Available data:
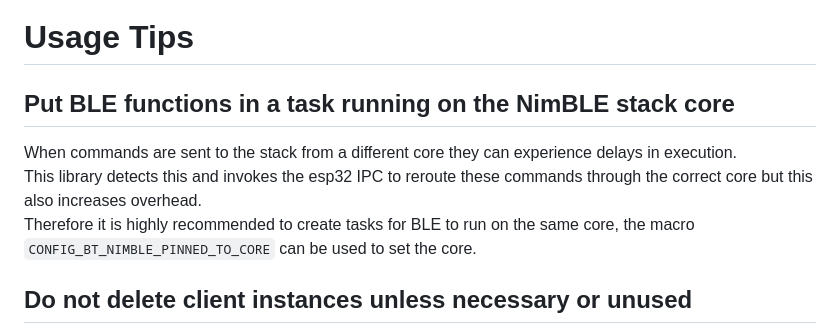
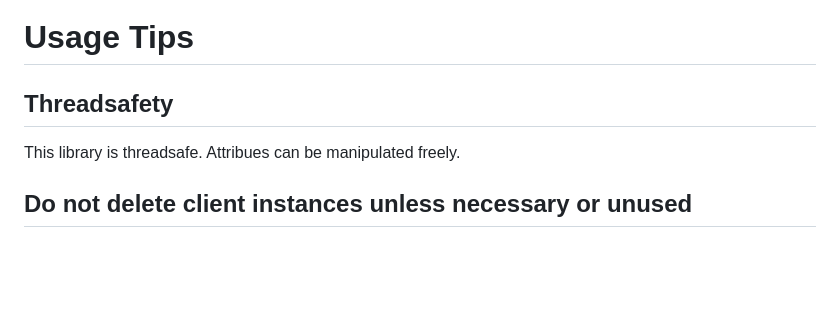
Before and after one commit to h2zero/esp-nimble-cpp, a Markdown page: docs/Usage_tips.md, the part around the change. GitHub-like rendering; blank space fills up the shorter version.

Commit message:
Usage_tips.md - Note that the library is threadsafe.

```diff
--- a/docs/Usage_tips.md
+++ b/docs/Usage_tips.md
@@ -1,11 +1,8 @@
 # Usage Tips
 
-## Put BLE functions in a task running on the NimBLE stack core
+## Threadsafety
 
-When commands are sent to the stack from a different core they can experience delays in execution.
-This library detects this and invokes the esp32 IPC to reroute these commands through the correct core but this also increases overhead.
-Therefore it is highly recommended to create tasks for BLE to run on the same core, the macro `CONFIG_BT_NIMBLE_PINNED_TO_CORE` can be used to set the core.
-<br/>
+This library is threadsafe. Attribues can be manipulated freely.
 
 ## Do not delete client instances unless necessary or unused
 
```
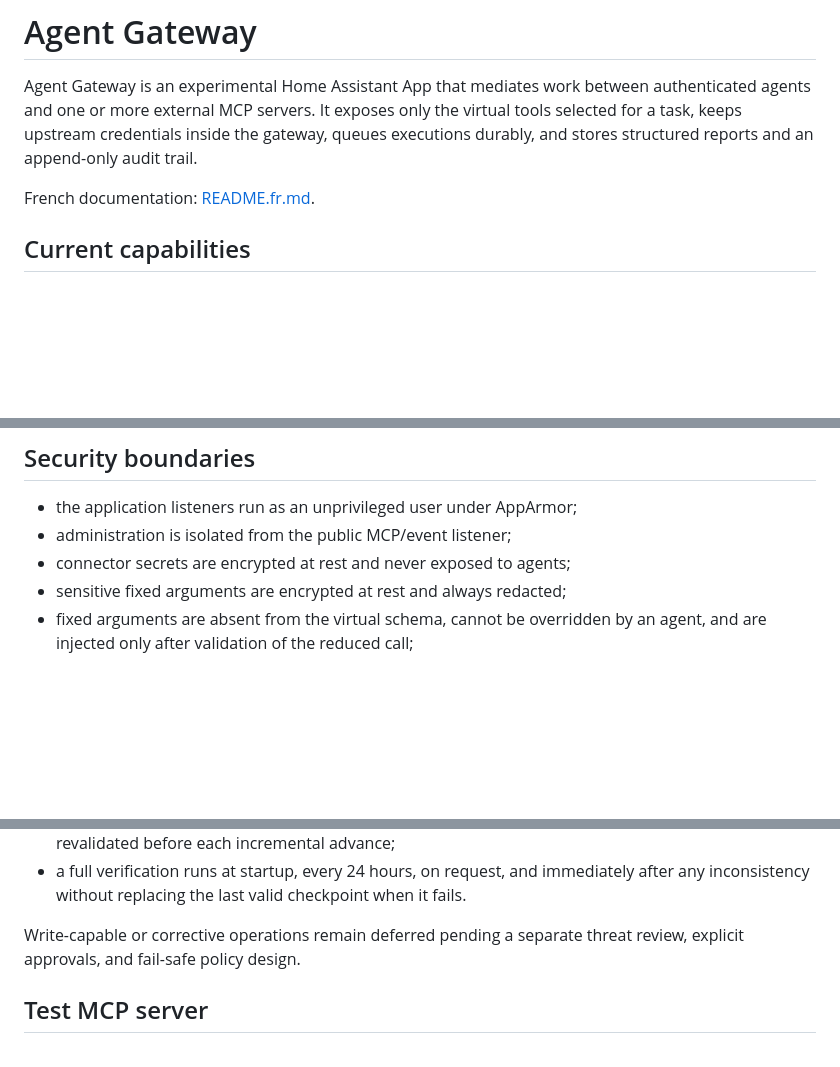
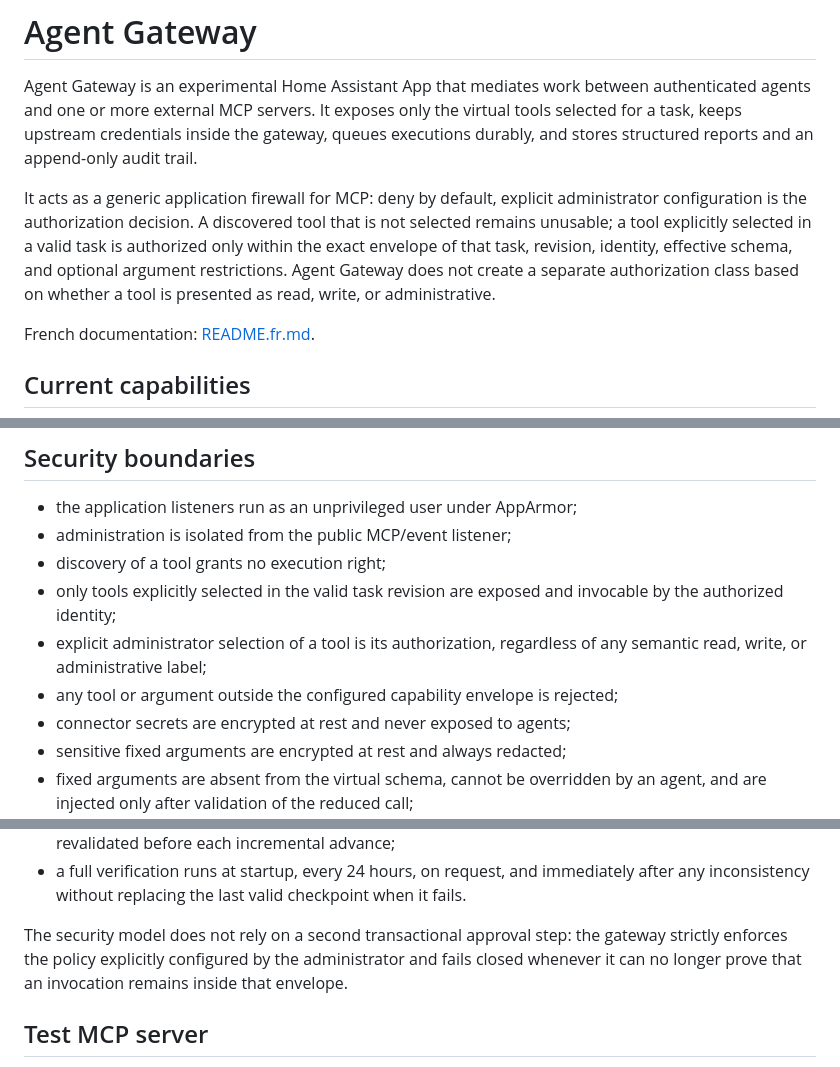
Before and after one commit to tlamoureux24/haos_apps, a Markdown page: agent_gateway/README.md, 3 parts joined by grey strips. Rendered like a GitHub page; blank space fills up the shorter version.

Commit message:
Clarify Agent Gateway authorization model

```diff
--- a/agent_gateway/README.md
+++ b/agent_gateway/README.md
@@ -5,6 +5,14 @@ authenticated agents and one or more external MCP servers. It exposes only the
 virtual tools selected for a task, keeps upstream credentials inside the
 gateway, queues executions durably, and stores structured reports and an
 append-only audit trail.
+
+It acts as a generic application firewall for MCP: deny by default, explicit
+administrator configuration is the authorization decision. A discovered tool
+that is not selected remains unusable; a tool explicitly selected in a valid
+task is authorized only within the exact envelope of that task, revision,
+identity, effective schema, and optional argument restrictions. Agent Gateway
+does not create a separate authorization class based on whether a tool is
+presented as read, write, or administrative.
 
 French documentation: [README.fr.md](README.fr.md).
 
@@ -107,6 +115,12 @@ remain individually retained and audited.
 
 - the application listeners run as an unprivileged user under AppArmor;
 - administration is isolated from the public MCP/event listener;
+- discovery of a tool grants no execution right;
+- only tools explicitly selected in the valid task revision are exposed and
+  invocable by the authorized identity;
+- explicit administrator selection of a tool is its authorization, regardless
+  of any semantic read, write, or administrative label;
+- any tool or argument outside the configured capability envelope is rejected;
 - connector secrets are encrypted at rest and never exposed to agents;
 - sensitive fixed arguments are encrypted at rest and always redacted;
 - fixed arguments are absent from the virtual schema, cannot be overridden by
@@ -128,8 +142,10 @@ remain individually retained and audited.
   immediately after any inconsistency without replacing the last valid
   checkpoint when it fails.
 
-Write-capable or corrective operations remain deferred pending a separate
-threat review, explicit approvals, and fail-safe policy design.
+The security model does not rely on a second transactional approval step: the
+gateway strictly enforces the policy explicitly configured by the administrator
+and fails closed whenever it can no longer prove that an invocation remains
+inside that envelope.
 
 ## Test MCP server
 
```
Also changed, not shown: other parts of agent_gateway/README.md (+0 -1 lines).
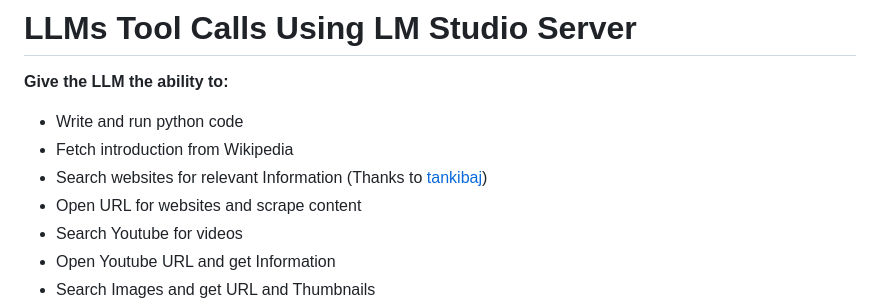
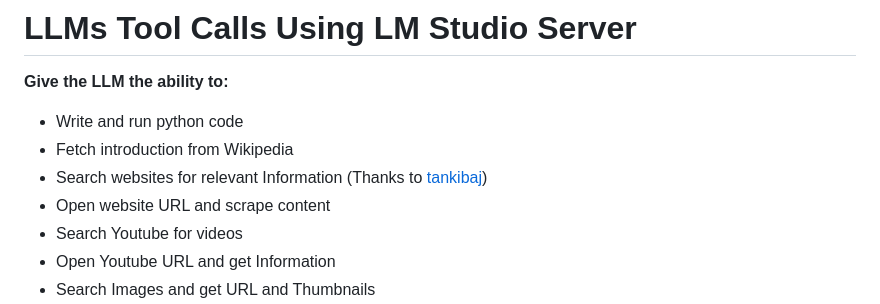
Before and after one commit to yossifibrahem/FIX-LLM, a Markdown page: README.md, the part around the change. Drawn GitHub-style.

```diff
--- a/README.md
+++ b/README.md
@@ -3,7 +3,7 @@
 * Write and run python code
 * Fetch introduction from Wikipedia
 * Search websites for relevant Information (Thanks to [tankibaj](https://github.com/tankibaj/azure-openai-function-calling/tree/main))
-* Open URL for websites and scrape content
+* Open website URL and scrape content
 * Search Youtube for videos
 * Open Youtube URL and get Information
 * Search Images and get URL and Thumbnails
```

Try it: When a line of the data holds the string "from", pick it out and copy it.

Solution below:
-When commands are sent to the stack from a different core they can experience delays in execution.
 - administration is isolated from the public MCP/event listener;
 - fixed arguments are absent from the virtual schema, cannot be overridden by
 * Fetch introduction from Wikipedia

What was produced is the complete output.